Tyler Angle and Sara Mearns danced the opening pas de deux in George Balanchine's "Chaconne." (Photo by Paul Kolnik)
It’s been nearly three years since New York City Ballet fully graced the stage at Saratoga Performing Arts Center. And the company’s return on Wednesday night, after a pandemic-driven absence, was a welcomed one. The large crowd greeted the dancers and musicians as only Saratoga audiences do – with cheers as soon as the curtain rises.
Truly, there is a special relationship between City Ballet and its devotees — City Ballet’s dancers and musicians always perform their hearts out – with more drive, abandon and flourishes at SPAC. And in exchange, the audience goes wild with gratitude.
But for the first time in my 30-plus years of reviewing City Ballet at SPAC, I saw something on Wednesday night that I never saw before – a slight wobble from the corps de ballet. I’m not sure if it’s the months of uncertainty during the pandemic, dancing in isolation, or new artistic leadership.
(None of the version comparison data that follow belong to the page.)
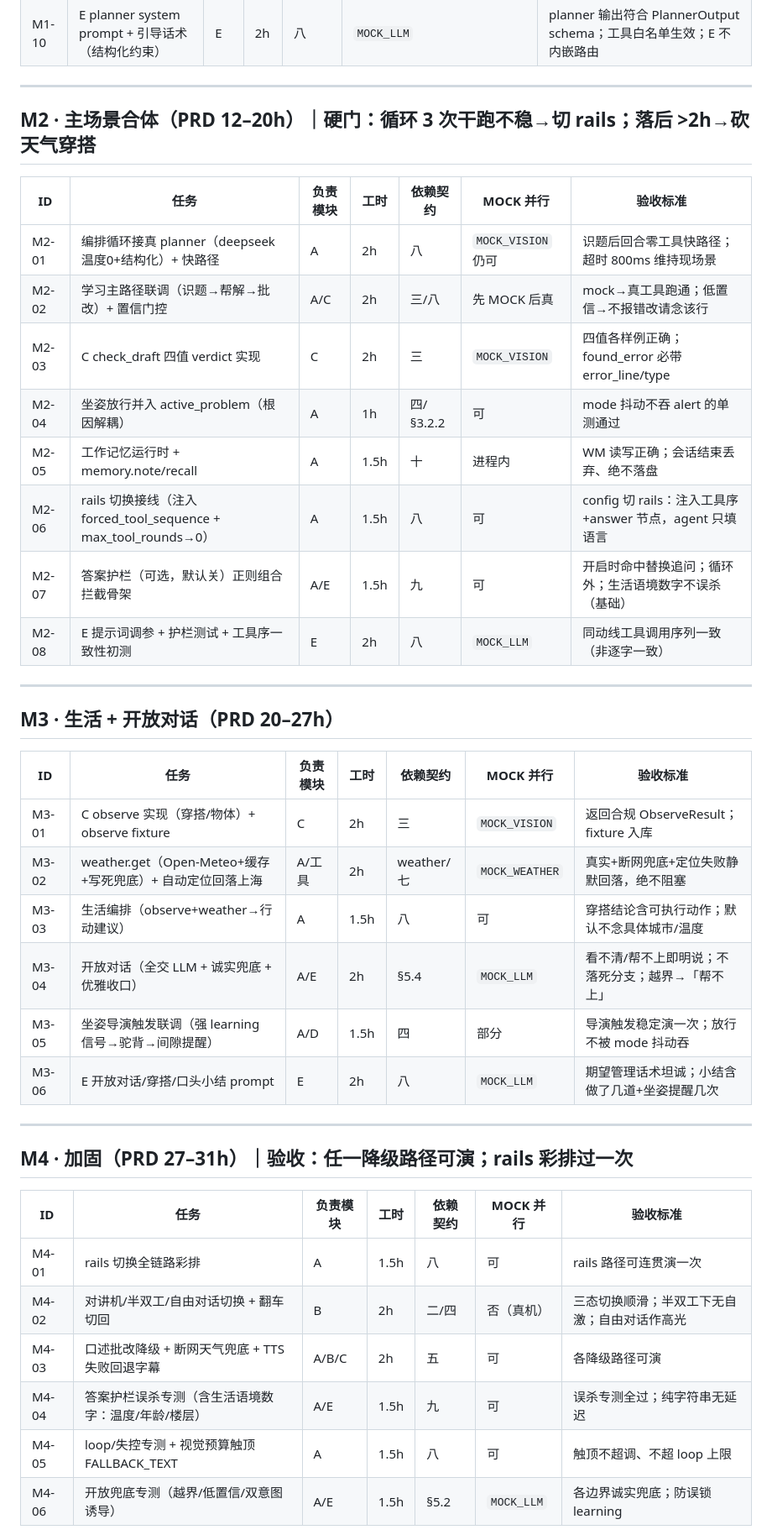
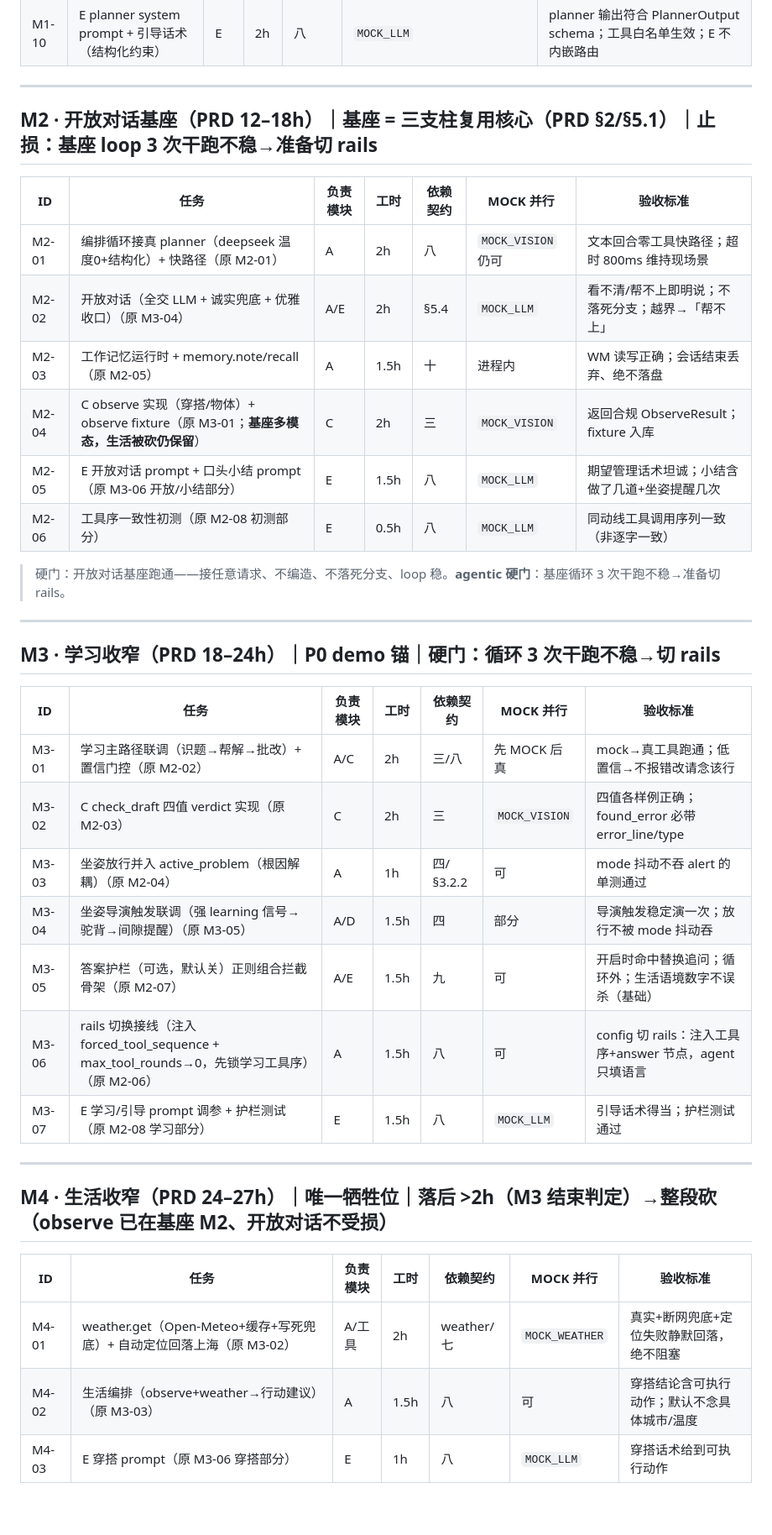
Before and after one commit to wikibit888/visual_assistant, a Markdown page: TASKS.md, the part around one of its changes. Shown at 84% size. Drawn GitHub-style; blank space fills up the shorter version.

Commit message:
docs: M2 起里程碑重排（基座→收窄，对齐 PRD §2/§5.1）
Co-Authored-By: Claude Opus 4.8 (1M context) <noreply@anthropic.com>

```diff
--- a/TASKS.md
+++ b/TASKS.md
@@ -22,42 +22,40 @@
 
 ---
 
-## M2 · 主场景合体（PRD 12–20h）｜硬门：循环 3 次干跑不稳→切 rails；落后 >2h→砍天气穿搭
+## M2 · 开放对话基座（PRD 12–18h）｜基座 = 三支柱复用核心（PRD §2/§5.1）｜止损：基座 loop 3 次干跑不稳→准备切 rails
 
 | ID | 任务 | 负责模块 | 工时 | 依赖契约 | MOCK 并行 | 验收标准 |
 |---|---|---|---|---|---|---|
-| M2-01 | 编排循环接真 planner（deepseek 温度0+结构化）+ 快路径 | A | 2h | 八 | `MOCK_VISION` 仍可 | 识题后回合零工具快路径；超时 800ms 维持现场景 |
-| M2-02 | 学习主路径联调（识题→帮解→批改）+ 置信门控 | A/C | 2h | 三/八 | 先 MOCK 后真 | mock→真工具跑通；低置信→不报错改请念该行 |
-| M2-03 | C check_draft 四值 verdict 实现 | C | 2h | 三 | `MOCK_VISION` | 四值各样例正确；found_error 必带 error_line/type |
-| M2-04 | 坐姿放行并入 active_problem（根因解耦） | A | 1h | 四/§3.2.2 | 可 | mode 抖动不吞 alert 的单测通过 |
-| M2-05 | 工作记忆运行时 + memory.note/recall | A | 1.5h | 十 | 进程内 | WM 读写正确；会话结束丢弃、绝不落盘 |
-| M2-06 | rails 切换接线（注入 forced_tool_sequence + max_tool_rounds→0） | A | 1.5h | 八 | 可 | config 切 rails：注入工具序+answer 节点，agent 只填语言 |
-| M2-07 | 答案护栏（可选，默认关）正则组合拦截骨架 | A/E | 1.5h | 九 | 可 | 开启时命中替换追问；循环外；生活语境数字不误杀（基础） |
-| M2-08 | E 提示词调参 + 护栏测试 + 工具序一致性初测 | E | 2h | 八 | `MOCK_LLM` | 同动线工具调用序列一致（非逐字一致） |
+| M2-01 | 编排循环接真 planner（deepseek 温度0+结构化）+ 快路径（原 M2-01） | A | 2h | 八 | `MOCK_VISION` 仍可 | 文本回合零工具快路径；超时 800ms 维持现场景 |
+| M2-02 | 开放对话（全交 LLM + 诚实兜底 + 优雅收口）（原 M3-04） | A/E | 2h | §5.4 | `MOCK_LLM` | 看不清/帮不上即明说；不落死分支；越界→「帮不上」 |
+| M2-03 | 工作记忆运行时 + memory.note/recall（原 M2-05） | A | 1.5h | 十 | 进程内 | WM 读写正确；会话结束丢弃、绝不落盘 |
+| M2-04 | C observe 实现（穿搭/物体）+ observe fixture（原 M3-01；**基座多模态，生活被砍仍保留**） | C | 2h | 三 | `MOCK_VISION` | 返回合规 ObserveResult；fixture 入库 |
+| M2-05 | E 开放对话 prompt + 口头小结 prompt（原 M3-06 开放/小结部分） | E | 1.5h | 八 | `MOCK_LLM` | 期望管理话术坦诚；小结含做了几道+坐姿提醒几次 |
+| M2-06 | 工具序一致性初测（原 M2-08 初测部分） | E | 0.5h | 八 | `MOCK_LLM` | 同动线工具调用序列一致（非逐字一致） |
+
+> 硬门：开放对话基座跑通——接任意请求、不编造、不落死分支、loop 稳。**agentic 硬门**：基座循环 3 次干跑不稳→准备切 rails。
 
 ---
 
-## M3 · 生活 + 开放对话（PRD 20–27h）
+## M3 · 学习收窄（PRD 18–24h）｜P0 demo 锚｜硬门：循环 3 次干跑不稳→切 rails
 
 | ID | 任务 | 负责模块 | 工时 | 依赖契约 | MOCK 并行 | 验收标准 |
 |---|---|---|---|---|---|---|
-| M3-01 | C observe 实现（穿搭/物体）+ observe fixture | C | 2h | 三 | `MOCK_VISION` | 返回合规 ObserveResult；fixture 入库 |
-| M3-02 | weather.get（Open-Meteo+缓存+写死兜底）+ 自动定位回落上海 | A/工具 | 2h | weather/七 | `MOCK_WEATHER` | 真实+断网兜底+定位失败静默回落，绝不阻塞 |
-| M3-03 | 生活编排（observe+weather→行动建议） | A | 1.5h | 八 | 可 | 穿搭结论含可执行动作；默认不念具体城市/温度 |
-| M3-04 | 开放对话（全交 LLM + 诚实兜底 + 优雅收口） | A/E | 2h | §5.4 | `MOCK_LLM` | 看不清/帮不上即明说；不落死分支；越界→「帮不上」 |
-| M3-05 | 坐姿导演触发联调（强 learning 信号→驼背→间隙提醒） | A/D | 1.5h | 四 | 部分 | 导演触发稳定演一次；放行不被 mode 抖动吞 |
-| M3-06 | E 开放对话/穿搭/口头小结 prompt | E | 2h | 八 | `MOCK_LLM` | 期望管理话术坦诚；小结含做了几道+坐姿提醒几次 |
+| M3-01 | 学习主路径联调（识题→帮解→批改）+ 置信门控（原 M2-02） | A/C | 2h | 三/八 | 先 MOCK 后真 | mock→真工具跑通；低置信→不报错改请念该行 |
+| M3-02 | C check_draft 四值 verdict 实现（原 M2-03） | C | 2h | 三 | `MOCK_VISION` | 四值各样例正确；found_error 必带 error_line/type |
+| M3-03 | 坐姿放行并入 active_problem（根因解耦）（原 M2-04） | A | 1h | 四/§3.2.2 | 可 | mode 抖动不吞 alert 的单测通过 |
+| M3-04 | 坐姿导演触发联调（强 learning 信号→驼背→间隙提醒）（原 M3-05） | A/D | 1.5h | 四 | 部分 | 导演触发稳定演一次；放行不被 mode 抖动吞 |
+| M3-05 | 答案护栏（可选，默认关）正则组合拦截骨架（原 M2-07） | A/E | 1.5h | 九 | 可 | 开启时命中替换追问；循环外；生活语境数字不误杀（基础） |
+| M3-06 | rails 切换接线（注入 forced_tool_sequence + max_tool_rounds→0，先锁学习工具序）（原 M2-06） | A | 1.5h | 八 | 可 | config 切 rails：注入工具序+answer 节点，agent 只填语言 |
+| M3-07 | E 学习/引导 prompt 调参 + 护栏测试（原 M2-08 学习部分） | E | 1.5h | 八 | `MOCK_LLM` | 引导话术得当；护栏测试通过 |
 
 ---
 
-## M4 · 加固（PRD 27–31h）｜验收：任一降级路径可演；rails 彩排过一次
+## M4 · 生活收窄（PRD 24–27h）｜唯一牺牲位｜落后 >2h（M3 结束判定）→整段砍（observe 已在基座 M2、开放对话不受损）
 
 | ID | 任务 | 负责模块 | 工时 | 依赖契约 | MOCK 并行 | 验收标准 |
 |---|---|---|---|---|---|---|
-| M4-01 | rails 切换全链路彩排 | A | 1.5h | 八 | 可 | rails 路径可连贯演一次 |
-| M4-02 | 对讲机/半双工/自由对话切换 + 翻车切回 | B | 2h | 二/四 | 否（真机） | 三态切换顺滑；半双工下无自激；自由对话作高光 |
-| M4-03 | 口述批改降级 + 断网天气兜底 + TTS 失败回退字幕 | A/B/C | 2h | 五 | 可 | 各降级路径可演 |
-| M4-04 | 答案护栏误杀专测（含生活语境数字：温度/年龄/楼层） | A/E | 1.5h | 九 | 可 | 误杀专测全过；纯字符串无延迟 |
-| M4-05 | loop/失控专测 + 视觉预算触顶 FALLBACK_TEXT | A | 1.5h | 八 | 可 | 触顶不超调、不超 loop 上限 |
-| M4-06 | 开放兜底专测（越界/低置信/双意图诱导） | A/E | 1.5h | §5.2 | `MOCK_LLM` | 各边界诚实兜底；防误锁 learning |
+| M4-01 | weather.get（Open-Meteo+缓存+写死兜底）+ 自动定位回落上海（原 M3-02） | A/工具 | 2h | weather/七 | `MOCK_WEATHER` | 真实+断网兜底+定位失败静默回落，绝不阻塞 |
+| M4-02 | 生活编排（observe+weather→行动建议）（原 M3-03） | A | 1.5h | 八 | 可 | 穿搭结论含可执行动作；默认不念具体城市/温度 |
+| M4-03 | E 穿搭 prompt（原 M3-06 穿搭部分） | E | 1h | 八 | `MOCK_LLM` | 穿搭话术给到可执行动作 |
 
```
Also changed, not shown: other parts of TASKS.md (+21 -2 lines), VisualAssistant-PRD.md (+8 -5 lines).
Yet the body of dancers who frame all of the historic repertory looked under-rehearsed. Out-of-synch glimpses could be seen in the second section with the female corps in George Balanchine’s romantic “Chaconne” and in the men’s percussive takeover of the stage in Jerome Robbins’ “Glass Pieces.”
On Thursday morning, I’m taking that as an anomaly because the lead dancers in the triple bill, including Merce Cunningham’s “Summerspace,” were what one expects from City Ballet. They were excellent.
Let’s take Sara Mearns and Tyler Angle in the opening duet in “Chaconne” to music by Christoph Willibald von Gluck that has not been seen at SPAC for years. With clouds in the background, the two enter on opposite ends of the stage. As the sounds of a soft flute rises, the two slowly raise their heads, seemingly noting a passing breeze. They approach each other magically, not really looking at each other, but drawn by an invisible cord. And what unfolds is one of the most touching and tender pas de duex in all of Balanchine’s canon.
Mearns is made for this. With her hair down, she’s an ethereal being who floats along with Angle as her gentle guide, lifting and escorting her in a romantic, spiraling haze. It is sublime. Mearns and Angle are all one needs to enjoy “Chaconne.”
Emma Von Enck and Harrison Coll also are noteworthy in the other “Chaconne” pas de deux. Dressed in a costume that looks like her center was swirled in ribbon candy, Von Enck is a dynamo in the lead-up to what evolves into a boisterous, super-fast finale.
Even more enjoyable is “Glass Pieces,” an audience favorite. The dance, with its propulsive Philip Glass score, makes the audience feels like they are (safely) dropped into New York City's rush hour. In the first section, dancers walk fast with purpose in every direction. In the last, the dancers appear like trucks and cars converging and maneuvering at a busy intersection.
Unity Phelan and Jovani Furlan danced the central pas de deux. While they didn’t express the usual otherworldly quality this duet usually elicits, they carry through another sensibility – impressive strength and power that can calm the most chaotic waters. Together, the two look like they could conquer any city.
The evening also included a surprise from 1966, Cunningham’s “Summerspace.” While I’m no fan of Cunningham, Balanchine who invited the modern dance pioneer to City Ballet, obviously was. And City Ballet premiered the 1958 work, with music by Morton Feldman, the same year it inaugurated the SPAC stage.
While I find Cunningham’s works as something to be tolerated rather than enjoyed, I was impressed with the cast’s ability to master its challenges – basically rehearsing without music as their compass. While, I came to appreciate the work that transports its viewers to a summer meadow, I’m not sure I would choose to see it again.
Of course, City Ballet is another story. The company is only there until Saturday and worth a trip.